?You picked one hell of a day to start a new job.?
A.L. turned a questioning eye toward the door. She had the habit of walking around when she talked on the phone, as if the physical movement freed her mind to focus. She?d only just hung up from a quick chat with her new landlord ? the faucet in the kitchen needed a washer, and she couldn?t get one of the windows in the living room open ? when her visitor made himself known.
?D?rin Gower,? the man in her doorway introduced himself with a grin before she could ask. ?I?m the accounting director. Office down the hall,? he held up both hands as if to stave off her adoration; it was becoming clear he wasn?t going to let her get a word in edgewise. ? I know; I know. Glamorous job, big office next door. It?s a wonder I don?t have followers. But it kept me here so I could meet you, instead of running around the countryside breathing smoke.? His grin was infectuous. She was already starting to wish there was a shot for it.
?A.L. Harper,? she introduced herself while he took a much-needed breath.
?I know ? I saw the sign on the door,? he pushed off from the doorway and came in, looking around with open and unapologetic curiousity. ?You going to tell me what the A.L. stands for, doc??
?Nope.? She watched him poke a finger in her box of personal items on her desk.
?I?ll just call you Al, then,? he answered readily, apparently without offense. ?Rumor has it that they?ve got you working with both the Watch and the RASG??
?That?s right, I??
He cut her off with a low whistle. ?Gee, why don?t you add a third mess to the mix? Psychologist for the Duels. Now there?s a group that could use having their heads examined!? He laughed at some internal joke. It was fascinating to watch.
?But seriously,? he added, ?Simon?s getting the city a bargain if he?s got you doing both.? He picked up a marker and doodled a smiling stick figure on her whiteboard, then signed it with a flourish like he was Rembrandt. ?You should hit him up for more money.?
?I think I?ll manage, thanks.? A.L. answered drily.
If he picked up on her tone, it didn?t bother him. ?Some of us are going to lunch today. It?d be great if you came along. Get acquainted with your coworkers. That sort of thing.?
?Lunch,? she repeated uncertainly, watching him. He paced more than she did.
?Yes. Lunch. A traditional bonding ritual, consisting of eating and drinking. Practiced daily among the locals,? he didn?t miss a beat. ?You should try it.?
?Sure. What time??
?Quarter til twelve,? he said before lowering his voice to impart a great secret. ?We like to get a jump on those clowns in city planning and get the big table by the window.?
?Ahh,? she murmured wisely.
?Exactly,? he paused, cocking a smile. She was catching on. Then he jumped into motion again, heading for the door. ?Took them almost three months to find a replacement for Furmaniak. You must really be something. Quarter-til-noon. See you.?
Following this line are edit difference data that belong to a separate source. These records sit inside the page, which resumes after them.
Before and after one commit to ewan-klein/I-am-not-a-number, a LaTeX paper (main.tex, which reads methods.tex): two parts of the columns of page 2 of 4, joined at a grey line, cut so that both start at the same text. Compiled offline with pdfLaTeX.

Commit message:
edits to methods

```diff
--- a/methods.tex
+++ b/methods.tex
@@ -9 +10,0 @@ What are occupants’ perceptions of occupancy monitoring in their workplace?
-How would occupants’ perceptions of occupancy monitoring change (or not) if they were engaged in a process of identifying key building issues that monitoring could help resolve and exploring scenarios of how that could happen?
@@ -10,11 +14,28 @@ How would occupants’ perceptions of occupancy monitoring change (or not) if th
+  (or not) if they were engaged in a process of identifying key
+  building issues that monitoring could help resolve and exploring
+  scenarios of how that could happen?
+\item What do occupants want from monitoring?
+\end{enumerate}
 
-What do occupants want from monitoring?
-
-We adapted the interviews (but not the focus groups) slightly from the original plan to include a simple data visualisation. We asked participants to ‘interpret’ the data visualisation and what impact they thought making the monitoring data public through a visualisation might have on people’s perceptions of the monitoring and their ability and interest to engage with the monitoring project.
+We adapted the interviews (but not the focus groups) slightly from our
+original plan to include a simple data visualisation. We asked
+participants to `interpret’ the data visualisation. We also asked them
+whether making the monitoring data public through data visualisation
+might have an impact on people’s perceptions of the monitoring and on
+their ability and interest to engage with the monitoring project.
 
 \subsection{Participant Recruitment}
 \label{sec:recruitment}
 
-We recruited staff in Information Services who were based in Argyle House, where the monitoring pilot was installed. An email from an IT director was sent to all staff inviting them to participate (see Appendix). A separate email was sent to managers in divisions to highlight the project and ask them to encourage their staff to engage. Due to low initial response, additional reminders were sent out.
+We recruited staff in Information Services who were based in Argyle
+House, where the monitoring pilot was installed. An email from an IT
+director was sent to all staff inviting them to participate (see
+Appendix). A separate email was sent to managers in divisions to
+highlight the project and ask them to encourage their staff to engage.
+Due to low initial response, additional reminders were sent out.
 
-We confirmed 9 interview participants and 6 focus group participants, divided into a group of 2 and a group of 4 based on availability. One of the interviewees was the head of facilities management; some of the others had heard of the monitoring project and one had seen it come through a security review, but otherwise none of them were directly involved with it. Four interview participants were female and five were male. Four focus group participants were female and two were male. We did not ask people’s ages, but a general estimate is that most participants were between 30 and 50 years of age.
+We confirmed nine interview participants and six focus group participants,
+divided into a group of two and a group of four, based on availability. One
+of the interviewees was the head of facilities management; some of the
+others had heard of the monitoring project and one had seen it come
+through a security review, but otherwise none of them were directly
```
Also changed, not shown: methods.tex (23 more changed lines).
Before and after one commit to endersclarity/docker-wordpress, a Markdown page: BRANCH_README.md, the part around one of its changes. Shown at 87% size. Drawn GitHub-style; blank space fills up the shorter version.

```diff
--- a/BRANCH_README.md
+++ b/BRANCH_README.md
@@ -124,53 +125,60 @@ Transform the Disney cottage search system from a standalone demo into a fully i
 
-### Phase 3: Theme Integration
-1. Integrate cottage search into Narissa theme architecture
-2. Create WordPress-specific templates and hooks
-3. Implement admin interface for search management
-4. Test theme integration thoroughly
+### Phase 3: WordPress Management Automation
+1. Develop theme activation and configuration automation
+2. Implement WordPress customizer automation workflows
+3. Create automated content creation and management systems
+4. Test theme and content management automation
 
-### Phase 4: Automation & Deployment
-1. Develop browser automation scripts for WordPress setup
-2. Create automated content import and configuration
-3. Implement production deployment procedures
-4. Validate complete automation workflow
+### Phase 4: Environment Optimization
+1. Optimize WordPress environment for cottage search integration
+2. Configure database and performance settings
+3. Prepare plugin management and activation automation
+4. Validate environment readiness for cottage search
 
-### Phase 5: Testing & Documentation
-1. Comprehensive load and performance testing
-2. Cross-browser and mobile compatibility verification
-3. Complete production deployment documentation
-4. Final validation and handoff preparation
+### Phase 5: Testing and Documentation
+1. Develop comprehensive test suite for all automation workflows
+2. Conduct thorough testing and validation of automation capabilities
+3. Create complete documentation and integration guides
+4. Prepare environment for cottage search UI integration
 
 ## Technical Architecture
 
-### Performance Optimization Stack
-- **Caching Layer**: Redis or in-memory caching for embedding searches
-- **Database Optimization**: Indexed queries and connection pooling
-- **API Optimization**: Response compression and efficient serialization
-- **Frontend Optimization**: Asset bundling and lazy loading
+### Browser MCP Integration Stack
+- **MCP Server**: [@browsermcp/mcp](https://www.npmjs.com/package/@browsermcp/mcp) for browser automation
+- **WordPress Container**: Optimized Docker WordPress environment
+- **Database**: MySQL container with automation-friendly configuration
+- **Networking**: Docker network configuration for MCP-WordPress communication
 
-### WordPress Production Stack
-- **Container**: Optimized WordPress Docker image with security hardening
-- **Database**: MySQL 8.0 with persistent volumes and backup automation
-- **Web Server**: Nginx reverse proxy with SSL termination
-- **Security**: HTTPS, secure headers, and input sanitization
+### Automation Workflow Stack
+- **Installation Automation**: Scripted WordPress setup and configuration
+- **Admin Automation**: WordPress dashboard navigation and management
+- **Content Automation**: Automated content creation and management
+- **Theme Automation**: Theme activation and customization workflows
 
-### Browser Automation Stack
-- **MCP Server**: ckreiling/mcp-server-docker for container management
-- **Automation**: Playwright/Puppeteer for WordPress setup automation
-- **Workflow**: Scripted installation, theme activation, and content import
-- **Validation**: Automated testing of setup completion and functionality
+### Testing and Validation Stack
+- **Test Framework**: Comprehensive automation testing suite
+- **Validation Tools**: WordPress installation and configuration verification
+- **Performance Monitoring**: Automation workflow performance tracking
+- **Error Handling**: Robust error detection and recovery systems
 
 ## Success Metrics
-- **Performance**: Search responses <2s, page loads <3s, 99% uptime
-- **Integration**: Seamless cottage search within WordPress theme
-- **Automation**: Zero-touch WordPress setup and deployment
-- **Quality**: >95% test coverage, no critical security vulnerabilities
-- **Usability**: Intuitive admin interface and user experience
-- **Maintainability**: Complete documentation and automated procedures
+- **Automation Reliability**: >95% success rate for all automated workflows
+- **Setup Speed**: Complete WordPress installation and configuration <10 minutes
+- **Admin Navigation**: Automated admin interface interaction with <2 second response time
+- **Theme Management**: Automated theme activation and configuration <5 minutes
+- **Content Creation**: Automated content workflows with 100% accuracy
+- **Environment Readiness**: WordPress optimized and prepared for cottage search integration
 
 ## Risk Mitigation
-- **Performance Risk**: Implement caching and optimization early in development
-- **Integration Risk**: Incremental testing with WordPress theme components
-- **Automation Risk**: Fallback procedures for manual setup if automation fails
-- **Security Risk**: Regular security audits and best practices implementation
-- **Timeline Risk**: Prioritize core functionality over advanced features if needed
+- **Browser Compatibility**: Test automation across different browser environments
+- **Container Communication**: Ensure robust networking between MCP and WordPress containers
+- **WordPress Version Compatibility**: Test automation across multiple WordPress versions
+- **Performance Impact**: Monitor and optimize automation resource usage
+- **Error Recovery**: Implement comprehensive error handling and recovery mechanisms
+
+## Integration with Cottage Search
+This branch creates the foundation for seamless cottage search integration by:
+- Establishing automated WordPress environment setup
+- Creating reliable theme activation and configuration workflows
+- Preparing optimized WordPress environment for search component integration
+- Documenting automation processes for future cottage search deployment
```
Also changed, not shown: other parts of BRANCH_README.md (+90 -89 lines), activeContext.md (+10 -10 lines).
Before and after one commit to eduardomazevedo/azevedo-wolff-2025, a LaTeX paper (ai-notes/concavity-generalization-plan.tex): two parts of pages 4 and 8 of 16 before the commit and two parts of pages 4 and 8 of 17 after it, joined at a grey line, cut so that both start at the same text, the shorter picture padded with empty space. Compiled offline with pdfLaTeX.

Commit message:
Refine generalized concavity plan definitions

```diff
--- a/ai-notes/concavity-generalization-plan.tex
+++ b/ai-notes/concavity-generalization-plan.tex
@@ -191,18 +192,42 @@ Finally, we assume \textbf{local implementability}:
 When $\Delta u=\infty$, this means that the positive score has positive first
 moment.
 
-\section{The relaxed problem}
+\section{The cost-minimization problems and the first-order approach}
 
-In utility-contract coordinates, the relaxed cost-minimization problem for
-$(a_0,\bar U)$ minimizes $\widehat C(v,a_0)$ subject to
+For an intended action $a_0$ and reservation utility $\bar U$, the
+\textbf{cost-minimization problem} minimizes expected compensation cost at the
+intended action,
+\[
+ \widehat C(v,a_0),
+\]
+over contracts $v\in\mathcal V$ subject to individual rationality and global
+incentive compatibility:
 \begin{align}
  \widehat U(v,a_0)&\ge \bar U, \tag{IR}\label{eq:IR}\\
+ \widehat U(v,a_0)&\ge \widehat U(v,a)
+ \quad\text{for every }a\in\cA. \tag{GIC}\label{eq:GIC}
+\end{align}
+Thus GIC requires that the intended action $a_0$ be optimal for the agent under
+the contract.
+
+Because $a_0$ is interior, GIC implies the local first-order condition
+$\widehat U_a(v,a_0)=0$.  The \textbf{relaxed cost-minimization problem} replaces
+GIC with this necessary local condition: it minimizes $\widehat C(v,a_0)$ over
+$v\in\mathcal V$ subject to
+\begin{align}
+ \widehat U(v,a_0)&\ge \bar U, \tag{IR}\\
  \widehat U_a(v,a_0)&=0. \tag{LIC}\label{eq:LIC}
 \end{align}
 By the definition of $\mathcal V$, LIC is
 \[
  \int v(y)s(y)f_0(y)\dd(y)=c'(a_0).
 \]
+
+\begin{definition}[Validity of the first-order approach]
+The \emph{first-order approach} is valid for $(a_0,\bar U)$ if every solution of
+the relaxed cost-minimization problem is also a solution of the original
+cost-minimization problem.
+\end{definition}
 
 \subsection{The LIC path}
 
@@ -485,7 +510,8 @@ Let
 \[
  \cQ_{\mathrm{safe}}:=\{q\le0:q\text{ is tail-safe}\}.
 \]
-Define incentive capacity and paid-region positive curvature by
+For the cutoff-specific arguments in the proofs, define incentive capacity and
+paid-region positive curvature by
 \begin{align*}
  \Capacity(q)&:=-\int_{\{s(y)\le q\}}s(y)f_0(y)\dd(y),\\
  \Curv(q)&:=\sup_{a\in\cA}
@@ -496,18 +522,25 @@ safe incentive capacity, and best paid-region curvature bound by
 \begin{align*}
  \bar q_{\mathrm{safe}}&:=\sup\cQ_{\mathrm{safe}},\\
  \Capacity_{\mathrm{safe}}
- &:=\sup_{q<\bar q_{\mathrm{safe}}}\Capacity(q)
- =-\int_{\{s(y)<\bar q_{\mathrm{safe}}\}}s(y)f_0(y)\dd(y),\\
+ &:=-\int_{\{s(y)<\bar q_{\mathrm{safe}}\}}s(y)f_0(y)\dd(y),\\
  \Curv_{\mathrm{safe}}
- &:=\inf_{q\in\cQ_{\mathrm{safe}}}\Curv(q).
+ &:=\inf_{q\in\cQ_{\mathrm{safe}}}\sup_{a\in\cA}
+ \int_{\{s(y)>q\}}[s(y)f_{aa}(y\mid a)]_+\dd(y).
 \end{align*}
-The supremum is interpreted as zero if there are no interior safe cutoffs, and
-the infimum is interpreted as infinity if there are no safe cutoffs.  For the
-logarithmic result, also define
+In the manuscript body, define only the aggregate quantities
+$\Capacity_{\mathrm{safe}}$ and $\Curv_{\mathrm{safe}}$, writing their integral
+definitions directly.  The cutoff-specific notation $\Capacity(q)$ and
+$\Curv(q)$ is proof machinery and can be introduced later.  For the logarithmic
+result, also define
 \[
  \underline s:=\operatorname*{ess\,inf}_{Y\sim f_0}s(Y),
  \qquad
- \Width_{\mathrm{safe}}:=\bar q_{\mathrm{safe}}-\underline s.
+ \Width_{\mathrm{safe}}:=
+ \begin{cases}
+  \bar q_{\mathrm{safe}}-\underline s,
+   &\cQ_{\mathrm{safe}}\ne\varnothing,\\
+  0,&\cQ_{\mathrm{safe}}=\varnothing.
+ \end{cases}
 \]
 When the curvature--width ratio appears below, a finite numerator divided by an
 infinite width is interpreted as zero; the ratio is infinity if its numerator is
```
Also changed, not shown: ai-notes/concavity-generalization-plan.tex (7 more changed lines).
Huh. She stared at her empty doorway. Huh.
Then her phone started ringing in earnest, and the rest of the morning got interesting.